    I am evaluating the function f(x)=x^2-x-lnx

    The derivative should be f'(x)=2x-1-1/x

    I am trying to find the critical numbers:

    0=2x-1-1/x

    Here comes my problem... I used two different methods but my results are different

    Method one:
    0=2x-1-1/x

    0=(2x^2/x)-(x/x)-(1/x) (common denominator)

    0=(2x^2-x-1)/x

    And so on...


    Method two:

    0=2x-1-1/x

    1=2x-1/x

    1=(2x^2)/x-(1/x)

    1=(2x^2-1)/x

    1*x=(2x^2-1)

    x=(2x^2-1)

    0=(2x^2-x-1)

    And so on...


    When I now compare method one with method two I see that 0=(2x^2-x-1)/x is different from 0=(2x^2-x-1). (Why is my result in method two not devided by x?)
    My question is now, why?

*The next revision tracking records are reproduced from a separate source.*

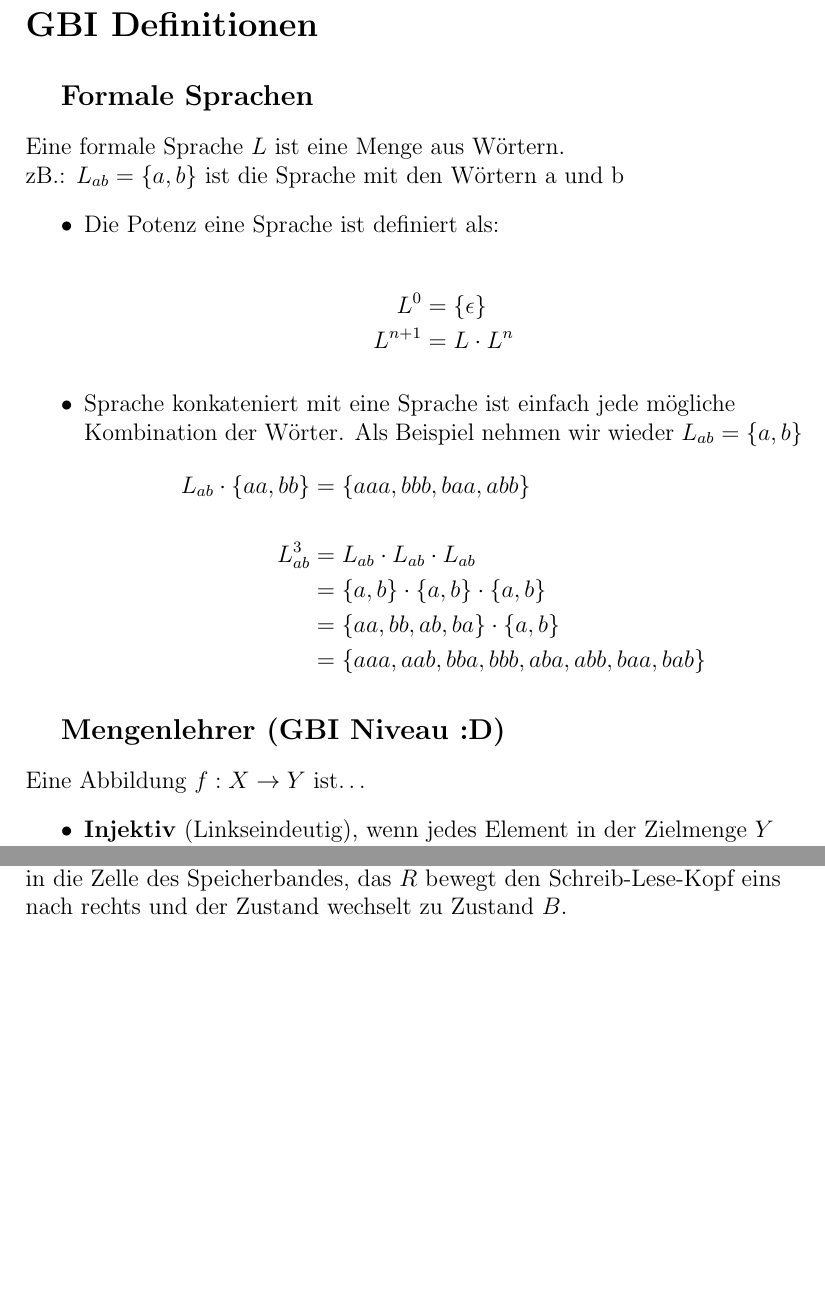
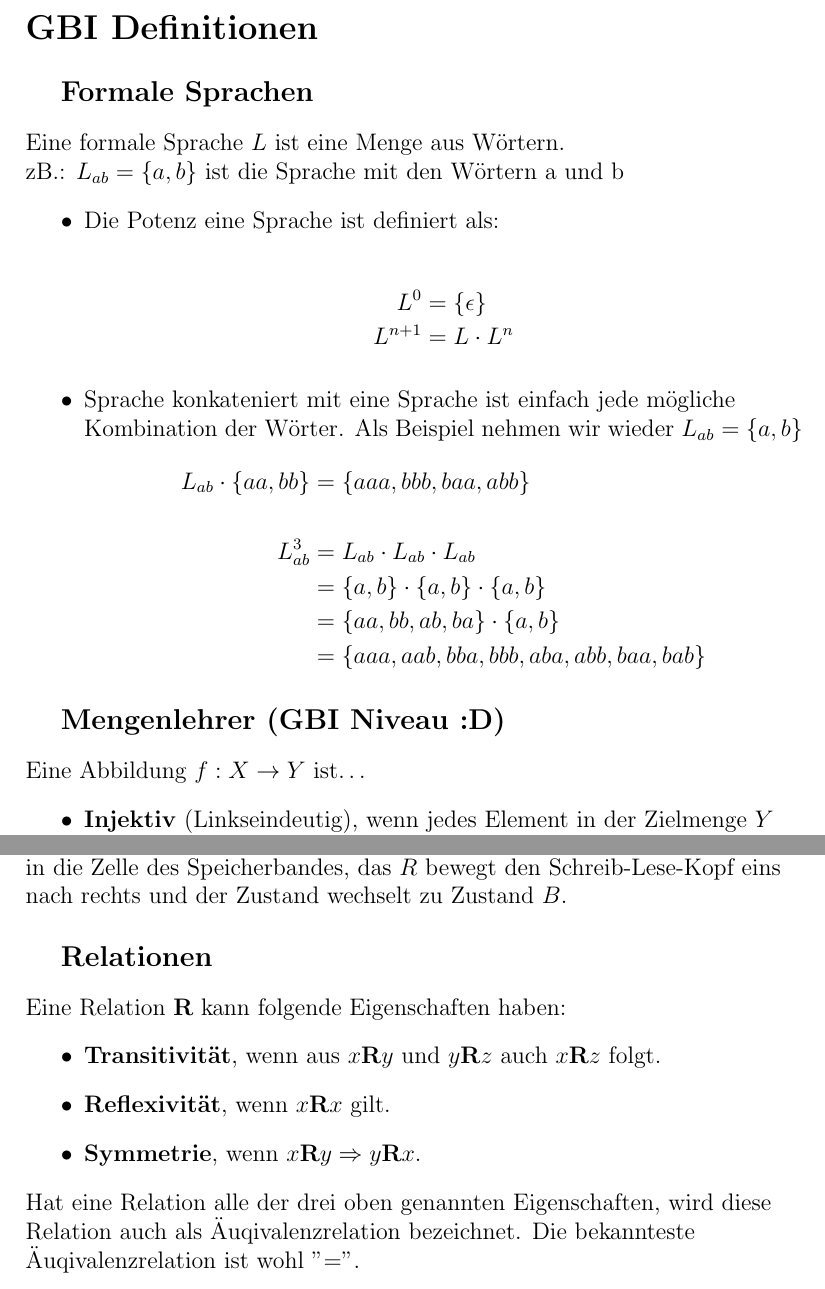
Before and after one commit to Nirusu99/examprep_info_1, a LaTeX document (gbi/GBI_def.tex): two parts of pages 1 and 11 of 11, joined at a grey line, cut so that both start at the same text, the shorter picture padded with empty space. Compiled offline with pdfLaTeX.

Commit message:
added relationen

```diff
--- a/gbi/GBI_def.tex
+++ b/gbi/GBI_def.tex
@@ -8,7 +8,7 @@
 
 \begin{document}
 \paragraph{\Large GBI Definitionen}
-\large\subparagraph{\large Formale Sprachen}
+\subparagraph{\large Formale Sprachen}
 \normalsize
 \begin{flushleft}
     Eine formale Sprache $L$ ist eine Menge aus Wörtern. \\
@@ -29,7 +29,7 @@
         \end{align*}
     \end{itemize}
 \end{flushleft}
-\large\subparagraph{\large Mengenlehrer (GBI Niveau :D)}
+\subparagraph{\large Mengenlehrer (GBI Niveau :D)}
 \normalsize
 \begin{flushleft}
     Eine Abbildung $f: X \rightarrow Y$ ist\dots
@@ -287,4 +286,16 @@
     In die Tabelle wird dann Eingetragen was welcher Zustand für welche Eingabe macht. \\
     zB. für die Eingabe $\square$ in Zustand $A$, schreibt der Schreib-Lese-Kopf eine $1$ in die Zelle des Speicherbandes, das $R$ bewegt den Schreib-Lese-Kopf eins nach rechts und der Zustand wechselt zu Zustand $B$.
 \end{flushleft}
+\subparagraph{\large Relationen}
+\normalsize
+\begin{flushleft}
+    Eine Relation $\mathbf{R}$ kann folgende Eigenschaften haben:
+\begin{itemize}
+    \item \textbf{Transitivität}, wenn aus $x\mathbf{R}y$ und $y\mathbf{R}z$ auch $x\mathbf{R}z$ folgt.
+    \item \textbf{Reflexivität}, wenn $x\mathbf{R}x$ gilt.
+    \item \textbf{Symmetrie}, wenn $x\mathbf{R}y \Rightarrow y\mathbf{R}x$.
+\end{itemize}
+Hat eine Relation alle der drei oben genannten Eigenschaften, wird diese Relation auch als Äuqivalenzrelation bezeichnet.
+Die bekannteste Äuqivalenzrelation ist wohl "$=$".
+\end{flushleft}
 \end{document}
```
Also changed, not shown: gbi/GBI_def.pdf, gbi/GBI_def.tex (9 more changed lines).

And what am I doing wrong? :/

    Please help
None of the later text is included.